His title was "great king who rules all that is under the sky" (Sumeramikoto or Amenoshita Shiroshimesu Ōkimi 治天下大王), or even "great king of Yamato" (ヤマト大王/大君).
The clans of the ancient province of Yamato, which corresponds to the current prefecture of Nara, formed the kingdom that, in the Kofun period (250-538), expanded and conquered most of the territories of the islands of Honshū, Kyūshū and Shikoku.
Following these conquests, the rulers of Yamato were given the title of "great king" (Ōkimi 大王) of Yamato. It was not until the seventh century that the "great kingdom" was called an empire, and the title of emperor was extended to all previous rulers of the dynasty.
According to the Kojiki, Yūryaku ruled from the thirteenth day of the eleventh month of 456 (Heishin) until his death on the seventh day of the eighth month of 479 (Kibi).
Inscriptions in swords found in some mounds (kofun), indicate that his name was great king (Ōkimi) Waka Takeru. Yūryaku was the name assigned to him posthumously in a later era.
When he ascended the throne, he moved the court in the new palace Hatsuse no Asakura that he built in Sakurai, the same city where the palace of Ankō was located, according to the tradition that saw a bad omen for a Japanese emperor to reside in the same palace of the deceased predecessor.
Of a changeable and violent character, the sovereign was feared at court and by his subjects, whom he had killed several times for reasons of little importance.

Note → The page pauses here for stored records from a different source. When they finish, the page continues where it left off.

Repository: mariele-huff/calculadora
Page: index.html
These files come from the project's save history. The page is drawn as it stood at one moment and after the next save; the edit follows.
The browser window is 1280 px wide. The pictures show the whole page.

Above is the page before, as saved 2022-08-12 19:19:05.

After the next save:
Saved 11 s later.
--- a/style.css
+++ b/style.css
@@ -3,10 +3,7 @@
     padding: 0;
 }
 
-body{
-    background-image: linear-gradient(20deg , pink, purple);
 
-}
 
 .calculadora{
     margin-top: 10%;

Among others, he had a concubine, princess of Baekje, sent by the ruler of that kingdom to cement the alliance between the two states, burned alive for infidelity.

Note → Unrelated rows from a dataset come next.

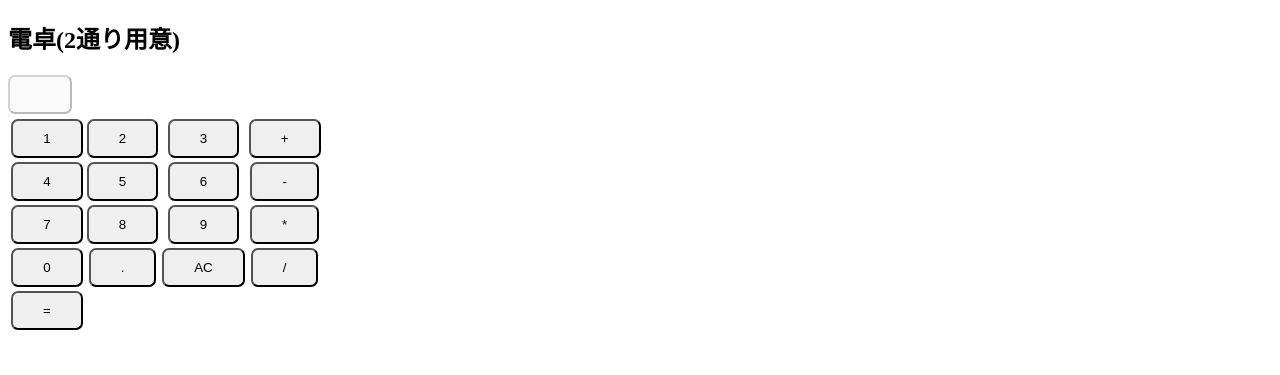
Repository: syokaturyou/potepan
Page: dentaku.html
The author's editor kept a record of every edit. The page is drawn from the files as they stood at one moment, then again after the next edit.
The browser window is 1280 px wide. The pictures show the whole page.

Above is the page before.

After the next edit:
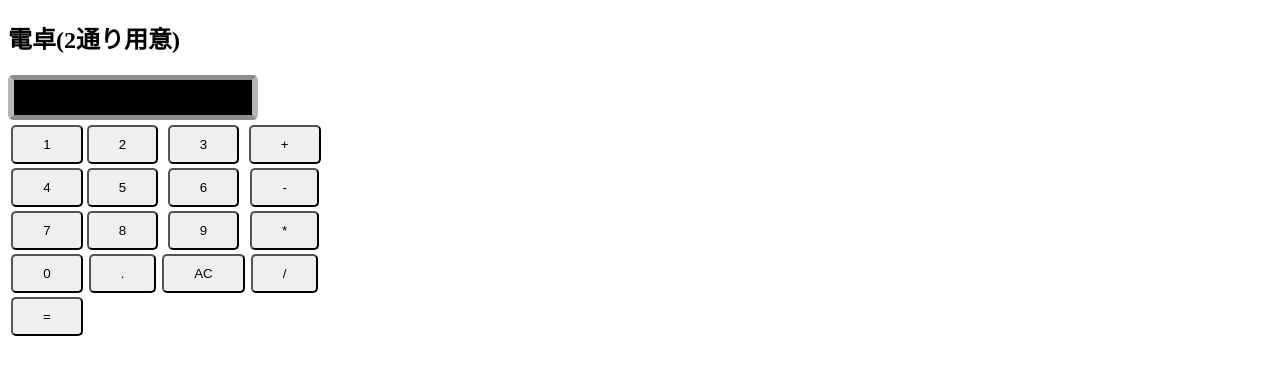
The edit:
--- a/css/main.css
+++ b/css/main.css
@@ -8,8 +8,21 @@
 }
  input {
   padding: 10px 30px;
-  border-radius: 7px;
+  border-radius: 5px;
 }
+
+.display {
+      width: 250px;
+      text-align: right; /* 文字を右詰めに */
+      /* 見た目の詳細設定 */
+      background: black;
+      border-top: solid #dcdcdca4 5px;
+      border-bottom: solid #dcdcdca4 5px;
+      border-right: solid #b6b6b6 6px;
+      border-left: solid #b6b6b6 6px;
+      border-radius: 5px;
+    }
+
 .plus{
     background-color: lightgreen;
 }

During Yūryaku's reign, the Korean kingdom of Silla was a tributary of Yamato, but had not paid what it owed for eight years.
To reassert supremacy and obtain tribute, in 465 Yūryaku sent an army to protect Silla from invading troops from the northern kingdom of Goguryeo.

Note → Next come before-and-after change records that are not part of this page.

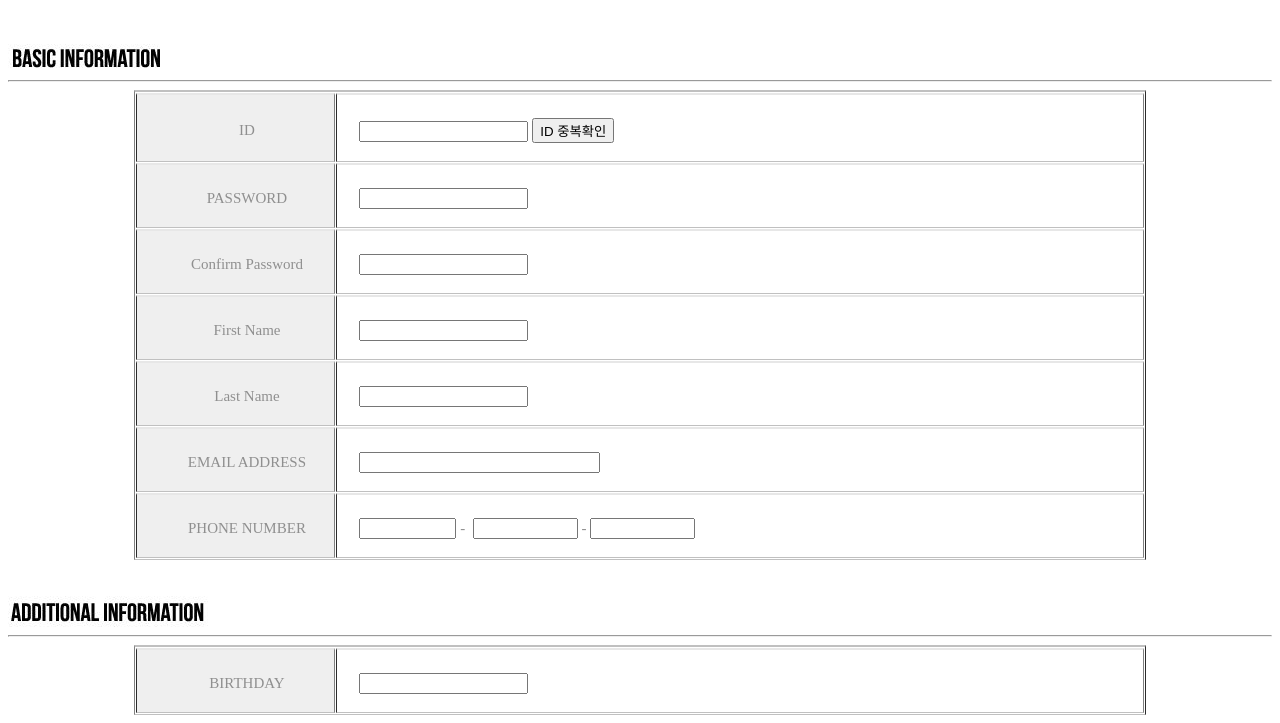
Repository: kminjoo/Making-website-using-JSP
Page: http://localhost/website_project/Register.jsp
An editor plug-in stored every save of this project. The page is shown before and after the next save, followed by the edit.
The browser window is 1280 px wide. The pictures show the whole page.
The page is served by Tomcat 9.

Above is the page before, as saved 2015-07-21 14:21:10.

After the next save:
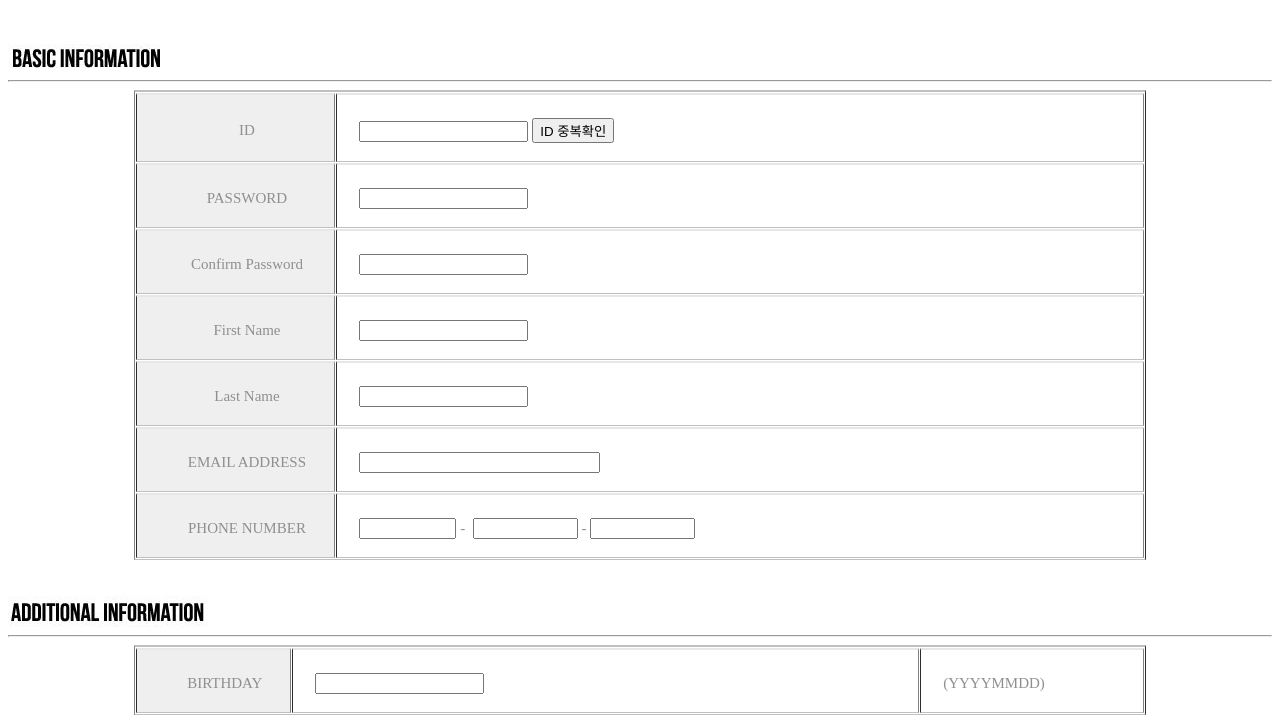
Saved 74 s later.
--- a/website_project/WebContent/Register.jsp
+++ b/website_project/WebContent/Register.jsp
@@ -53,6 +53,7 @@
 <tr>
 		<td width="13%" align="center" bgcolor="#EFEFEF">BIRTHDAY</td>
 		<td width="60%"><input type="text" name="mem_id" size="18"></td>
+		<td>(YYYYMMDD)</td>
 </tr>
 </table>
 </form>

The expedition was successful but Silla continued the insubordination, so that the following year Yamato's army invaded the kingdom and restored order. In 469, Yūryaku had a revolt suppressed in Harima province and, in 474, one that broke out in Ise province.
According to Chinese annals of his time, it is conceivable that Yūryaku was known in China as King Bu of the kingdom of Wa, the name by which the kingdom of Yamato was called in China.
These sources report that King Bu between 477 and 478 sent ambassadors to the Southern Kingdoms of China, to the courts of the Liu Song Dynasty, the Southern Qi Dynasty, and the Liang Dynasty.
In addition to asking for military support to defend the Korean tributary kingdom of Baekje from the threat of the other Korean kingdom of Goguryeo, he obtained from the three emperors recognition of his sovereignty over the kingdom of Yamato. According to other sources King Bu was the Muryeong ruler of Baekje.
Yūryaku was also a man of letters; some of the poems attributed to him are included in the ancient text Man'yōshū (万葉集 - Collection of Ten Thousand Leaves) and some of his verses are also reported in the Nihonji and Kojiki.
Also in the Nihonji, he is also remembered for encouraging and spreading silkworm farming in the country.
In 478, Yūryaku appointed his son Prince Shiraka as heir to the throne.
Upon the emperor's death the following year in the court palace, his other son, Prince Hoshikawa, led a revolt to become the new ruler, but the army generals, loyal to Yūryaku's wishes, burned the rebels, barricaded in the treasury palace, alive, and Shiraka became emperor under the name Seinei.
The whereabouts of Yūryaku's remains are unknown; he is revered in the Tajii no Takawashi-hara no misasagi mausoleum in Osaka, which is dedicated to him.
Emperor Yūryaku Genealogy
He married as his first wife the Empress Kusaka no Hatabihime, who bore him no children. He had three other wives:
- Katsuragi no Karahime (葛城韓媛), bore him two sons: prince Shiraka (白髪皇子), who would become Emperor Seinei (444?-484), and princess Takuhatahime (栲幡姫皇女) (?-459)
- Kibi no Wakahime (吉備稚媛), gave him the two princes Iwaki (磐城皇子) and Hoshikawa no Wakamiya (星川稚宮皇子) (?-479)
- Wani no Warawakimi (和珥童女君), gave him the princess Kasuga no Ōiratsume (春日大娘皇女), who would marry Emperor Ninken.